By the time we got home, Ian was already drunk and also in a good mood. We looked at our library of books and considered what we could fit in our bags. Ian said that besides his passport, his computer, and his hard drive, he didn’t really need anything, which was true. Compared to Ian, I felt like a materialist, but by 12:00 AM, I finally figured it all out. I laid out everything on the table in front of me and with my roommate’s digital camera documented all that my life has amounted to at the age of twenty-nine.
Day 7: Thursday, March 17, 2011
Since our train was departing at 6:00 A.M., we stayed up all night packing, drinking port wine, writing last minute emails, and talking to our guest who would be taking care of our house until he could finally convince his girlfriend to leave Tokyo as well.
Not knowing if there would be a mass exodus of people at the train station, we decided to leave two hours early, so at 4:00 A.M., we put Willy, our cat, in a cage for the first time ever and said goodbye to our English houseguest.
By the time we arrived at Shinagawa station, we realized that we would be alright since there was hardly anyone there. The people who were there were all wearing face masks. Someone was even wearing a clear raincoat and goggles. Even though it was freezing cold and we still had an hour and a half before our train would arrive, we were finally able to relax.
When we got on the train, Ian stuffed Willy in his jacket and we all watched Tokyo pass away with the sunrise. For the rest of the five-hour journey, we had to keep Willy calm and cool instead of ourselves, which was nice for a change.
Yuki’s father met us at the station and drove us back to their house in the countryside. While watching Fukuoka pass bye, it was hard to imagine Tokyo being under such duress. We drank tea, watched the news, and then Ian took a nap because he had been drinking all night and morning.
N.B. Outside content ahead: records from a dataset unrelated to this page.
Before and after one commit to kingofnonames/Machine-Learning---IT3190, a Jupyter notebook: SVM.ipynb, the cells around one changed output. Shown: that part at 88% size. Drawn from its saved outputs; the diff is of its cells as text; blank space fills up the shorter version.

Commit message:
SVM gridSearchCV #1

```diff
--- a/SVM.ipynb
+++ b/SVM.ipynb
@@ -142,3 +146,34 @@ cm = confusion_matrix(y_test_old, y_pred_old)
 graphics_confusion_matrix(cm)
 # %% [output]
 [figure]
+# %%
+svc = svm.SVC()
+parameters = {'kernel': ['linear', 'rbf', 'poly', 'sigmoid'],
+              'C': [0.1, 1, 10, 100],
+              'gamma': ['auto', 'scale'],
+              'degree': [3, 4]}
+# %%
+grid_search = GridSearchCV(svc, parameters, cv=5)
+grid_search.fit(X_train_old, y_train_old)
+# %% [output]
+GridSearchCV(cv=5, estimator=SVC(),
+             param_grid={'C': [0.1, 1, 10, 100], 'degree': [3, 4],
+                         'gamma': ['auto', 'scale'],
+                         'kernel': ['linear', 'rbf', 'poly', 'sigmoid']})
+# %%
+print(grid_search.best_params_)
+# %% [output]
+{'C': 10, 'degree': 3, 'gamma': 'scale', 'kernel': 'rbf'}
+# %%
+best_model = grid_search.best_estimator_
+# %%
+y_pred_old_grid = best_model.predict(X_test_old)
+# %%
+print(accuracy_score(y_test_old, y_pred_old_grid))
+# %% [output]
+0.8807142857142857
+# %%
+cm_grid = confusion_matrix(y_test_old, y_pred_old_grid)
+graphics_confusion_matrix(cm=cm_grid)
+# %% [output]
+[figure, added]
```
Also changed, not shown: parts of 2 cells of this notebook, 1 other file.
After dinner, I couldn’t hold out any longer. I went to bed at eight, and didn’t wake up until 11:00 the next morning.
Special Thanks to Ian Lynam and Jenn Tsai for proofreading this mess!